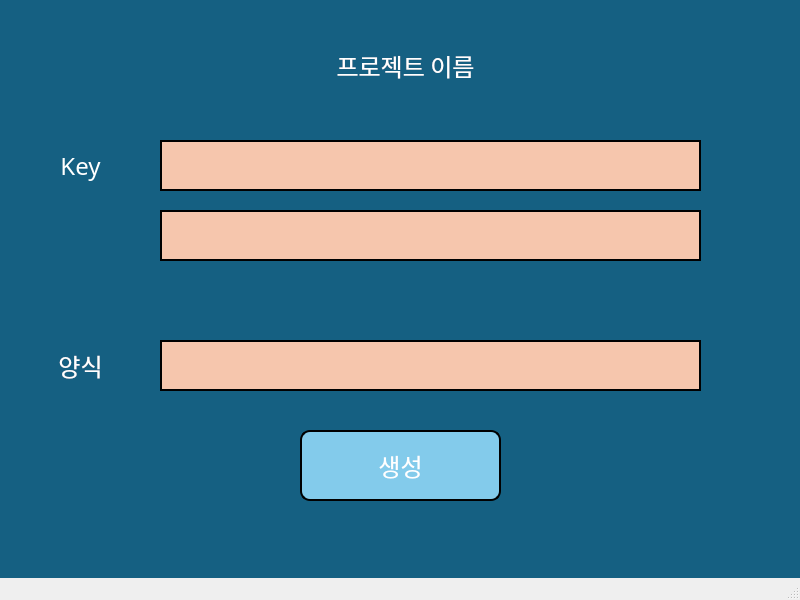
The window that worklog.ui (nakkasoft/das-worklog) describes before a commit, drawn with Qt 5.
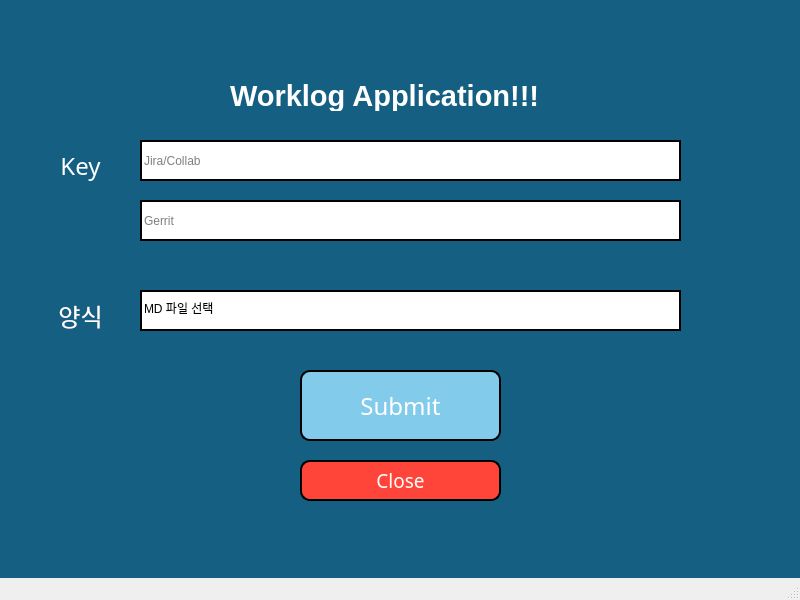
The same window after the commit.

What changed in the file:
```diff
--- a/worklog.ui
+++ b/worklog.ui
@@ -30,22 +30,6 @@
      <string/>
     </property>
    </widget>
-   <widget class="QLabel" name="label">
-    <property name="geometry">
-     <rect>
-      <x>160</x>
-      <y>140</y>
-      <width>541</width>
-      <height>51</height>
-     </rect>
-    </property>
-    <property name="styleSheet">
-     <string notr="true">border: 2px solid black; background-color: rgb(246, 198, 173);</string>
-    </property>
-    <property name="text">
-     <string/>
-    </property>
-   </widget>
    <widget class="QLabel" name="label_2">
     <property name="geometry">
      <rect>
@@ -71,68 +55,27 @@
      <set>Qt::AlignCenter</set>
     </property>
    </widget>
-   <widget class="QLabel" name="label_3">
+   <widget class="QLineEdit" name="lineEdit">
     <property name="geometry">
      <rect>
-      <x>160</x>
-      <y>210</y>
+      <x>140</x>
+      <y>140</y>
       <width>541</width>
-      <height>51</height>
+      <height>41</height>
      </rect>
     </property>
     <property name="styleSheet">
-     <string notr="true">border: 2px solid black; background-color: rgb(246, 198, 173);</string>
+     <string notr="true">border: 2px solid black; background-color: rgb(255, 255, 255);</string>
     </property>
-    <property name="text">
-     <string/>
-    </property>
-   </widget>
-   <widget class="QLabel" name="label_4">
-    <property name="geometry">
-     <rect>
-      <x>30</x>
-      <y>340</y>
-      <width>101</width>
-      <height>51</height>
-     </rect>
-    </property>
-    <property name="font">
-     <font>
-      <family>LG스마트체2.0 Regular</family>
-      <pointsize>18</pointsize>
-     </font>
-    </property>
-    <property name="styleSheet">
-     <string notr="true">color: white;</string>
-    </property>
-    <property name="text">
-     <string>양식</string>
-    </property>
-    <property name="alignment">
-     <set>Qt::AlignCenter</set>
-    </property>
-   </widget>
-   <widget class="QLabel" name="label_5">
-    <property name="geometry">
-     <rect>
-      <x>160</x>
-      <y>340</y>
-      <width>541</width>
-      <height>51</height>
-     </rect>
-    </property>
-    <property name="styleSheet">
-     <string notr="true">border: 2px solid black; background-color: rgb(246, 198, 173);</string>
-    </property>
-    <property name="text">
-     <string/>
+    <property name="placeholderText">
+     <string>Jira/Collab</string>
     </property>
    </widget>
    <widget class="QPushButton" name="pushButton">
     <property name="geometry">
      <rect>
       <x>300</x>
-      <y>430</y>
+      <y>370</y>
       <width>201</width>
       <height>71</height>
      </rect>
@@ -147,15 +90,53 @@
      <string notr="true">border: 2px solid black; background-color: rgb(131, 203, 235); border-radius: 10px; color: white;</string>
     </property>
     <property name="text">
-     <string>생성</string>
+     <string>Submit</string>
     </property>
    </widget>
-   <widget class="QLabel" name="label_6">
+   <widget class="QPushButton" name="closeButton">
     <property name="geometry">
      <rect>
-      <x>270</x>
-      <y>40</y>
-      <width>271</width>
+      <x>300</x>
+      <y>460</y>
+      <width>201</width>
+      <height>41</height>
+     </rect>
+    </property>
+    <property name="font">
+     <font>
+      <family>LG스마트체2.0 Regular</family>
+      <pointsize>14</pointsize>
+     </font>
+    </property>
+    <property name="styleSheet">
+     <string notr="true">border: 2px solid black; background-color: rgb(255, 69, 58); border-radius: 10px; color: white;</string>
+    </property>
+    <property name="text">
+     <string>Close</string>
+    </property>
+   </widget>
+   <widget class="QLineEdit" name="lineEdit_2">
+    <property name="geometry">
+     <rect>
+      <x>140</x>
+      <y>200</y>
+      <width>541</width>
+      <height>41</height>
+     </rect>
+    </property>
+    <property name="styleSheet">
+     <string notr="true">border: 2px solid black; background-color: rgb(255, 255, 255);</string>
+    </property>
+    <property name="placeholderText">
+     <string>Gerrit</string>
+    </property>
+   </widget>
+   <widget class="QLabel" name="label_3">
+    <property name="geometry">
+     <rect>
+      <x>30</x>
+      <y>290</y>
+      <width>101</width>
       <height>51</height>
      </rect>
     </property>
@@ -169,12 +150,51 @@
      <string notr="true">color: white;</string>
     </property>
     <property name="text">
-     <string>프로젝트 이름</string>
+     <string>양식</string>
     </property>
     <property name="alignment">
      <set>Qt::AlignCenter</set>
     </property>
    </widget>
+   <widget class="QLineEdit" name="lineEdit_3">
+    <property name="geometry">
+     <rect>
+      <x>140</x>
+      <y>290</y>
+      <width>541</width>
+      <height>41</height>
+     </rect>
+    </property>
+    <property name="styleSheet">
+     <string notr="true">border: 2px solid black; background-color: rgb(255, 255, 255);</string>
+    </property>
+    <property name="text">
+     <string>MD 파일 선택</string>
+    </property>
+   </widget>
+   <widget class="QLabel" name="label">
+    <property name="geometry">
+     <rect>
+      <x>230</x>
+      <y>80</y>
+      <width>331</width>
+      <height>31</height>
+     </rect>
+    </property>
+    <property name="font">
+     <font>
+      <pointsize>22</pointsize>
+      <weight>75</weight>
+      <bold>true</bold>
+     </font>
+    </property>
+    <property name="styleSheet">
+     <string notr="true">color: white;</string>
+    </property>
+    <property name="text">
+     <string>Worklog Application!!!</string>
+    </property>
+   </widget>
   </widget>
   <widget class="QMenuBar" name="menubar">
    <property name="geometry">
```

------------------------------------

■ **ACTION ITEM**
Looking at the data above, say how many lines contain "commit", and give no other words.

■ **TASK SOLUTION**
2